Corina:  Well, I think that diabetes is different for everyone. Having the personalized curriculum that people can discuss, think about, and then share helps everybody. The program can be beneficial for people who are newly diagnosed. It can be beneficial for people who have had diabetes for many years and struggling with questions and just want to learn more and do a better job of taking care of themselves.

Host:  Mara, last word to you. Tell us how your certified diabetes educators offer patients this fun way to develop those necessary tools that can help them balance diet, exercise, medications. Wrap it up for us with your best advice about these classes and who they are so helpful when people can interact and learn together.

Mara:  Sure. So if you’re looking for an opportunity to learn more about a certain condition or learn about yourself in kind of the health lens, it’s really a great opportunity for you to join a group of people who’ve learned from themselves, they’ve learned from others, and be led by a certified diabetes educator who has kind of a unique scope on the field. We all have our own professional licenses, but then we have the CDE that opens our eyes to more of the social impacts of having a certain condition, or more of the psychological things that might be going on or have a better understanding of medications that we might not otherwise know a lot about. So we offer good perspective, and they are fun because we’re working with a lot of different personalities. We’re working with these colorful posters that just keep things bright, happy, and interesting. You would never leave the class feeling bored or feeling like you didn’t get anything out of it. So it’s a great opportunity and we hope you join us.

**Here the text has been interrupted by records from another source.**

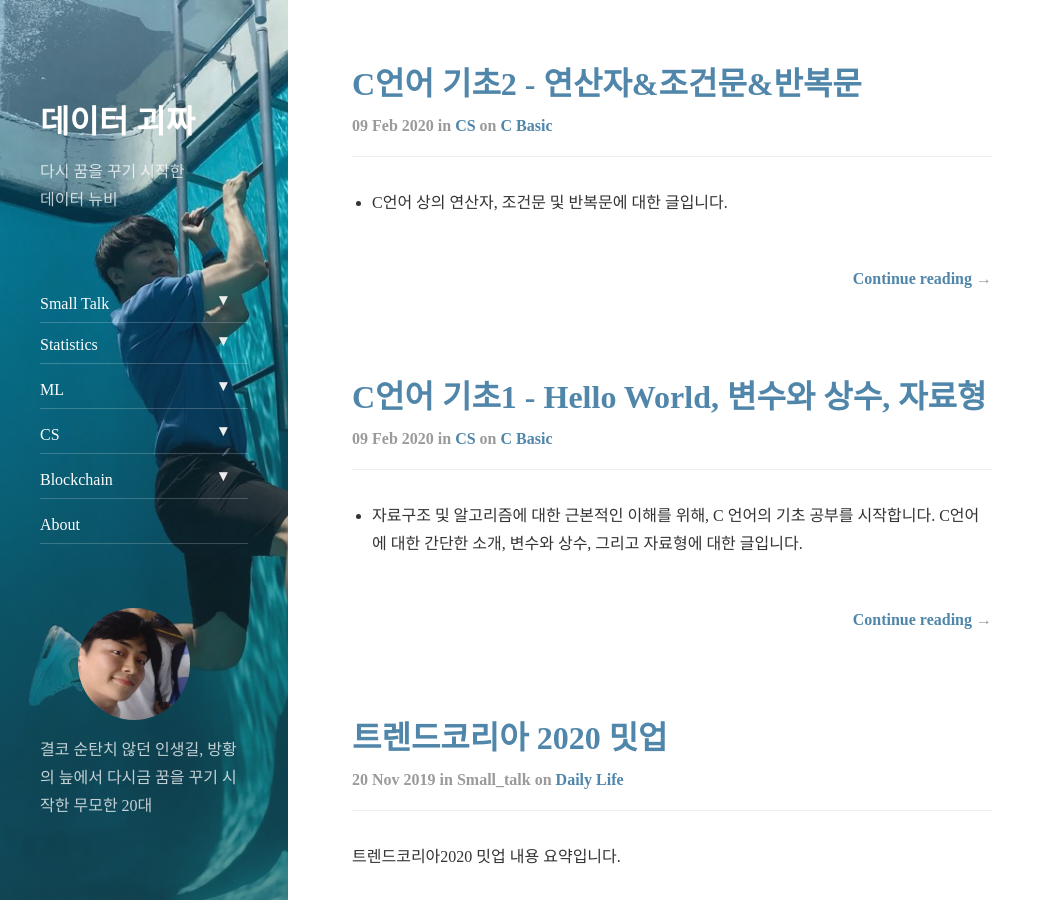
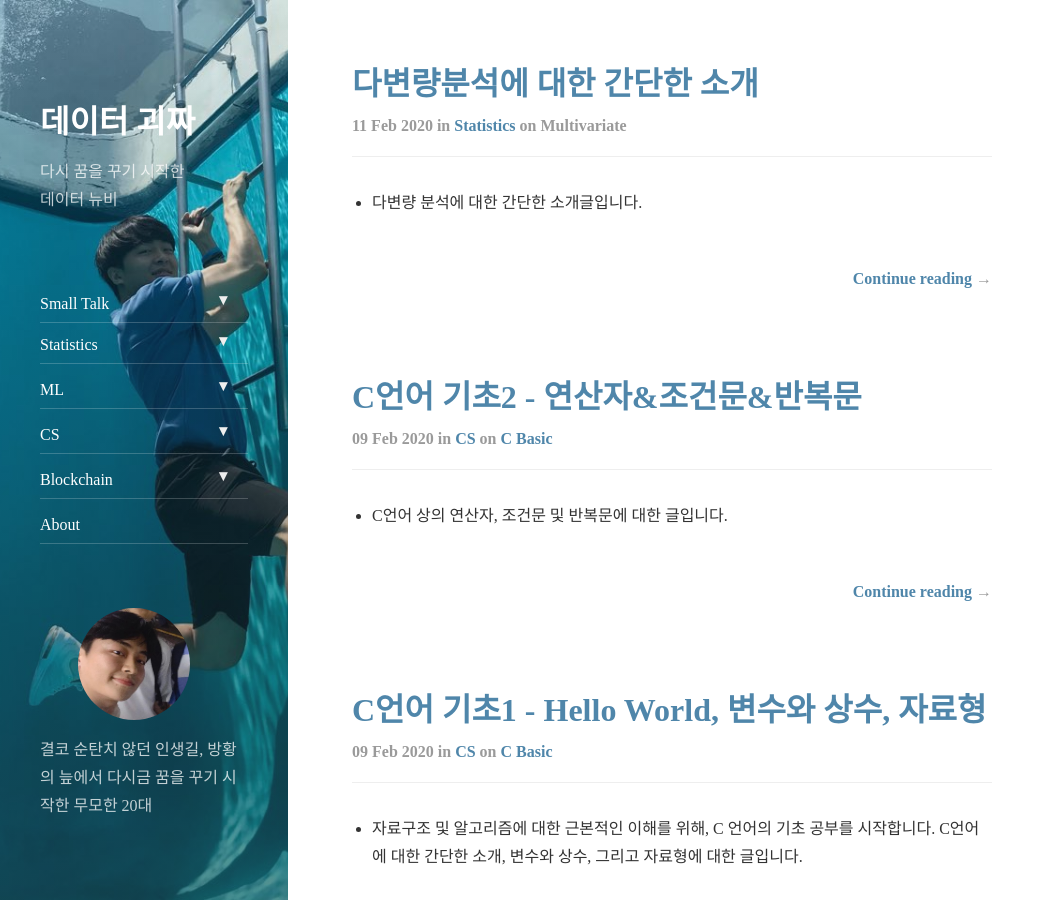
Before and after one commit to tryumanshow/data-weirdo.github.io, a Jekyll site: the page built from index.html, in a window 1280 px wide and 900 px high. Shown: the whole window, without its empty margins (0-1055 px from the left). Built offline with Jekyll 4.4.1, drawn with Linux system fonts in a browser that asks for light colours; nearby versions of some CDN libraries; the list of posts is cut into pages by our own code; some of the changed text lies outside the part shown.

Commit message:
Update and rename 2019-10-23-statistics-multivariate-introduction.markdown to 2020-02-11-statistics-multivariate-introduction.markdown

```diff
--- a/_posts/2019-10-23-statistics-multivariate-introduction.markdown
+++ b/_posts/2020-02-11-statistics-multivariate-introduction.markdown
@@ -1,7 +1,7 @@
 ---
 layout: post
 title:  "다변량분석에 대한 간단한 소개"
-subtitle:   "bayesian-gaussian&poisson"
+subtitle:   "multivariate-introduction"
 categories: statistics
 tags: multivariate
 comments: true
```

Host:  Thank you ladies so much for coming on and sharing that information about those conversation maps for diabetes, and how great of a tool this is for education. That wraps up this episode of Boston Medtalks with Boston Medical Center. Head on over to our website at bmc.org/diabetes for more information on the conversation map classes and to get connected with one of our providers. If you found this podcast as cool as I did and what a great program, please share with your friends and family on social media and be sure to check out all the other interesting podcasts in our library. I'm Melanie Cole.